The deformed shape A”B”C’’D’’ can be obtained from ABCD by the simultaneous application of a constant tensile stress (σ1) on the faces AD and BC, together with the application of a varying lateral tensile stress (σ2) on the faces AB and CD. The magnitude of the lateral stress σ2 maximum at A and B with the minimum (σ2m) occurring at the midpoint of AB.
Now, as σ1 is increased, the joint fails at the midpoint of AB. Using the maximum shear stress theory, we find the joint fails if –
Principle # 2. Adhesive Bonding:
The adhesive bonding process is most commonly used in the aircraft and automobile industries where sheet metals are joined in various configurations. In it, unlike in brazing and soldering, there is no uncertainty about the flow of the adhesive in the joint. This is so because the adhesive is first applied on the surfaces and the joint is made with subsequent application of heat and pressure. However, this advantage should not be overemphasized because of the inherent low strength of the resulting joint.

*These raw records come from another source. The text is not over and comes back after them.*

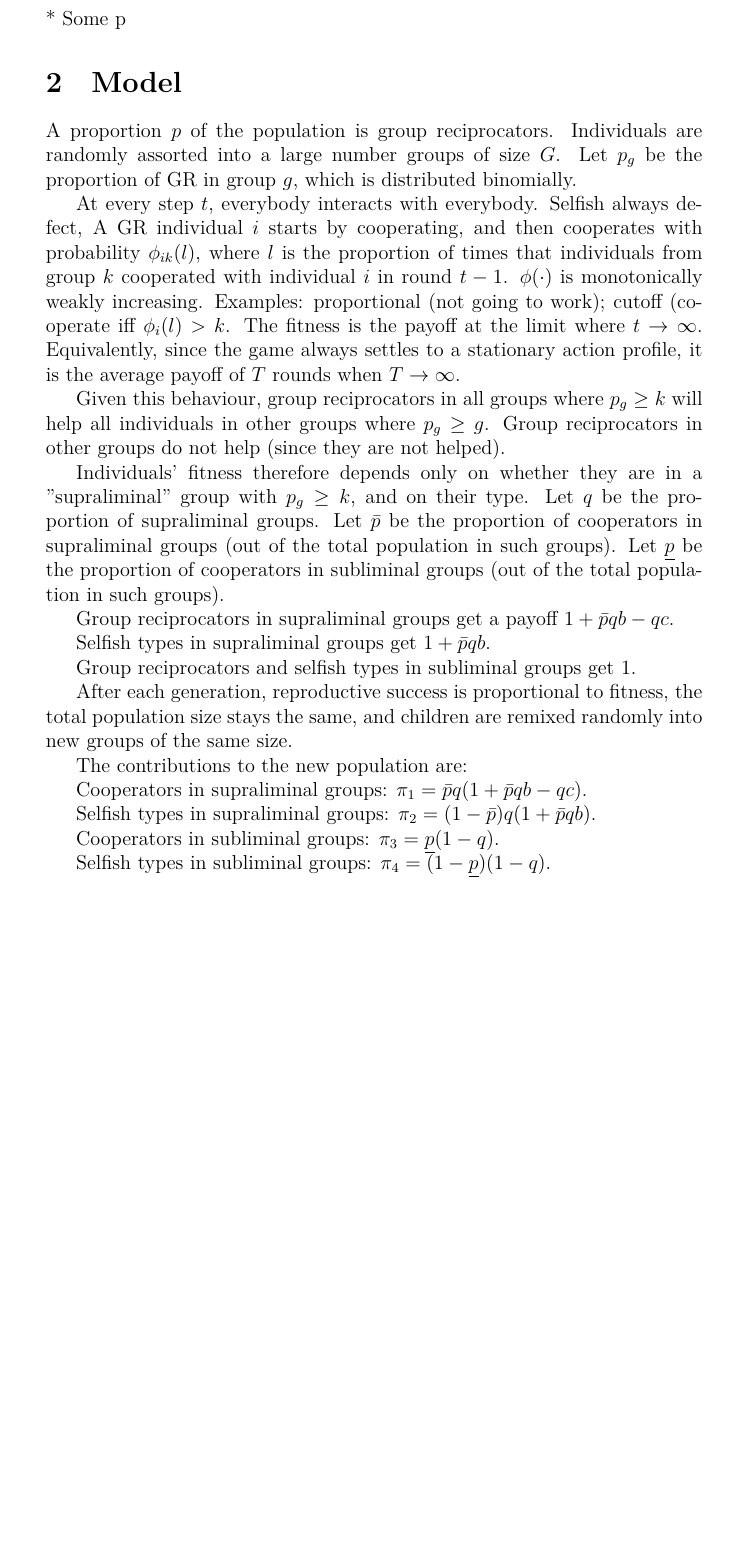
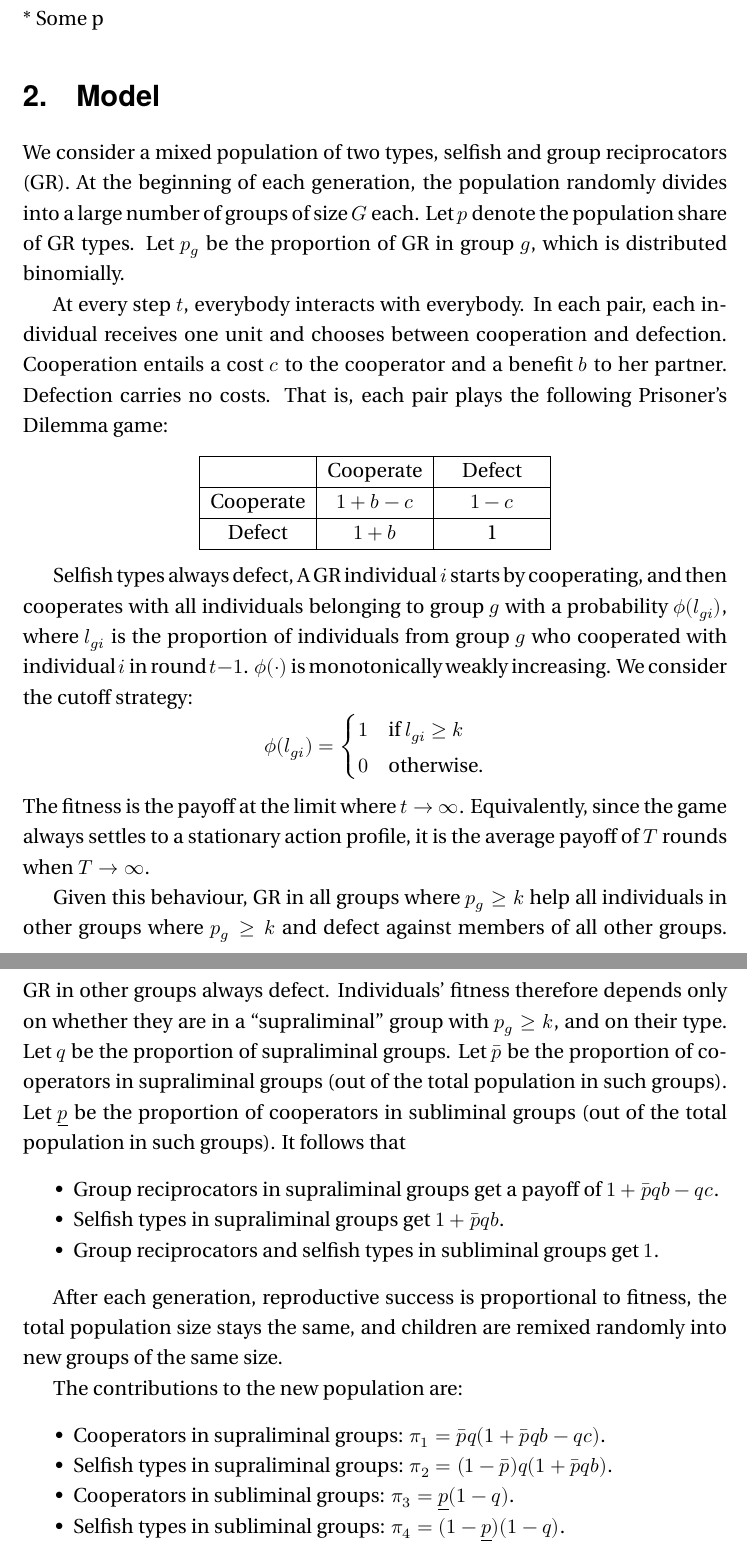
Before and after one commit to hughjonesd/evolution-of-group-reciprocity, a LaTeX document (New model 2022.tex): part of page 1 of 3 before the commit and two parts of pages 1 and 2 of 5 after it, the two joined at a grey line, cut so that both start at the same text, the shorter picture padded with empty space. Compiled offline with XeLaTeX; a missing font is replaced by an installed copy or a similar font.

```diff
--- a/New model 2022.tex
+++ b/New model 2022.tex
@@ -11,48 +32,58 @@
 * Some p
 \section{Model}
 
-A proportion~$p$ of the population is group reciprocators. Individuals are randomly assorted into a large number groups of size $G$.
+We consider a mixed population of two types, selfish and group reciprocators (GR). At the beginning of each generation, the population randomly divides into a large number of groups of size~$G$ each.
+Let~$p$ denote the population share of GR types.
 Let~$p_g$ be the proportion of GR in group~$g$, which is distributed binomially.
 
-At every step~$t$, everybody interacts with everybody. Selfish always defect, A GR individual~$i$ starts by cooperating, and then cooperates with
-probability~$\phi_{ik}(l)$, where~$l$ is the proportion of times that
-individuals from group~$k$ cooperated with individual~$i$ in round $t-1$.
-$\phi(\cdot)$ is monotonically weakly increasing. Examples: proportional
-(not going to work); cutoff (cooperate iff~$\phi_{i}(l)>k$. The fitness is
-the payoff at the limit where~$t\to\infty$. Equivalently, since the game
-always settles to a stationary action profile, it is the average payoff
-of $T$ rounds when $T\to\infty$.
+At every step~$t$, everybody interacts with everybody. In each pair, each individual receives one unit and chooses between cooperation and defection. Cooperation entails a cost~$c$ to the cooperator and a benefit~$b$ to her partner. Defection carries no costs. That is, each pair plays the following Prisoner's Dilemma game:
+\begin{center}
+    \begin{tabularx}{0.5\textwidth}{|x|x|x|}
+        \hline
+        &   Cooperate   &   Defect  \\
+        \hline
+        Cooperate   &   $1+b-c$   &   $1-c$    \\
+        \hline
+        Defect  &   $1+b$ &   1   \\
+        \hline
+    \end{tabularx}
+\end{center}
 
-Given this behaviour, group reciprocators in all groups where $p_g \ge k$
-will help all individuals in other groups where $p_g \ge g$. Group reciprocators
-in other groups do not help (since they are not helped).
+Selfish types always defect, A GR individual~$i$ starts by cooperating, and then cooperates with all individuals belonging to group~$g$ with a probability~$\phi(l_{gi})$, where~$l_{gi}$ is the proportion of individuals from group~$g$ who cooperated with individual~$i$ in round $t-1$.
+$\phi(\cdot)$ is monotonically weakly increasing. We consider the cutoff strategy:
+$$
+    \phi(l_{gi}) =
+    \begin{cases}
+        1   &   \text{if } l_{gi} \geq k  \\
+        0   &   \text{otherwise.}
+    \end{cases}
+$$
+The fitness is the payoff at the limit where~$t\to\infty$. Equivalently, since the game always settles to a stationary action profile, it is the average payoff of~$T$ rounds when~$T\to\infty$.
 
-Individuals' fitness therefore depends only on whether they are in a "supraliminal" group with $p_g \ge k$, and on their type. Let $q$ be the
-proportion of supraliminal groups. Let $\bpi$ be the proportion of
-cooperators in supraliminal groups (out of the total population in such groups).
-Let $\upi$ be the proportion of cooperators in subliminal groups
-(out of the total population in such groups).
-
-Group reciprocators in supraliminal groups get a payoff $1 + \bpi qb - qc$.
-
-Selfish types in supraliminal groups get $1 + \bpi qb$.
-
-Group reciprocators and selfish types in subliminal groups get $1$.
+Given this behaviour, GR in all groups where $p_g \geq k$
+help all individuals in other groups where $p_g \geq k$ and defect against members of all other groups. GR in other groups always defect.
+%
+Individuals' fitness therefore depends only on whether they are in a ``supraliminal" group with $p_g \ge k$, and on their type. Let~$q$ be the
+proportion of supraliminal groups. Let~$\bpi$ be the proportion of
+cooperators in supraliminal groups (out of the total population in such groups). Let~$\upi$ be the proportion of cooperators in subliminal groups
+(out of the total population in such groups). It follows that
+\begin{itemize}
+    \item Group reciprocators in supraliminal groups get a payoff of~$1 + \bpi qb - qc$.
+    \item Selfish types in supraliminal groups get~$1 + \bpi qb$.
+    \item Group reciprocators and selfish types in subliminal groups get~$1$.
+\end{itemize}
 
 After each generation, reproductive success is proportional to fitness,
 the total population size stays the same, and children are
 remixed randomly into new groups of the same size.
 
 The contributions to the new population are:
-
-Cooperators in supraliminal groups: $\pi_1 = \bpi q(1 + \bpi qb - qc)$.
-
-Selfish types in supraliminal groups: $\pi_2 = (1-\bpi)q(1 + \bpi qb)$.
-
-Cooperators in subliminal groups: $\pi_3 = \upi(1-q)$.
-
-Selfish types in subliminal groups: $\pi_4 = (1-\upi)(1-q)$.
-
+\begin{itemize}
+    \item Cooperators in supraliminal groups: $\pi_1 = \bpi q(1 + \bpi qb - qc)$.
+    \item Selfish types in supraliminal groups: $\pi_2 = (1-\bpi)q(1 + \bpi qb)$.
+    \item Cooperators in subliminal groups: $\pi_3 = \upi(1-q)$.
+    \item Selfish types in subliminal groups: $\pi_4 = (1-\upi)(1-q)$.
+\end{itemize}
 And the overall proportion of cooperators in the new generation is
 
 \begin{equation}
```
Also changed, not shown: New model 2022.tex (25 more changed lines).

Two types of bonding forces take part in an adhesive joint. Of these, one is the van der Waals force due to the constant movement of the positive and the negative charges of molecules. The other is the polar force, between the adhesive and the relatively brittle oxide film, due to the dipole adhesive molecules. This force is normally several orders of magnitude higher than the van der Waals force.
The coefficient of thermal expansion and the elastic properties of the adhesive normally differ very widely from those of the metals to be joined. Therefore, the mechanical properties of an adhesive joint need a careful examination.
The factors that affect the strength and the other mechanical properties of such a joint are:
(i) The nature and dimensions of the joint. The strength of a lap joint increases with the overlapped area and reduces with the joint thickness.
(ii) The contact angle at the solid-liquid interface. In the joint, there is always a possibility of an air bubble getting trapped in the metal cavity. The radius R of the bubble is determined by the size and shape of the cavity together with the contact angle ɸ (Fig. 5.23). It can be shown that the tensile stress necessary to propagate a crack from the cavity is given by –
where Ea, va, and γa are Young’s modulus, Poisson’s ratio, and the surface energy, respectively, of the adhesive.
Moreover, the stress concentration factor due to the formation of a meniscus, shown in Fig. 5.24, depends on the contact angle. The maximum stress concentration factor increases continuously from about 1 to 2.3 as ɸ increases from 0 to 90°.
Up to a value ɸ < 30°, the maximum stress concentration factor and the failure both occur in the body of the adhesive. Beyond ɸ = 30°, the maximum stress concentration factor, and consequently the failure, shift to the interface. The latter situation normally results in lower strength. In actual practice, the adhesive is extruded (by means of external pressure) from the joint to prevent the formation of any meniscus.
(iii) The residual stress and the stress concentration. The adhesive in the joint shrinks due to both cooling and polymerization. This shrinkage results in residual tensile stress in the adhesive, and consequently reduces the strength of the joint.
If a lap joint of two metal sheets of equal thickness t (see Fig. 5.25) is considered, it can be shown that the stress concentration factor in shear due to dissimilar materials is given by –
where Ga is the shear modulus of the adhesive and E is Young’s modulus of the metal. Other factors, e.g., shape and bending of the adhesive, also give rise to stress concentration.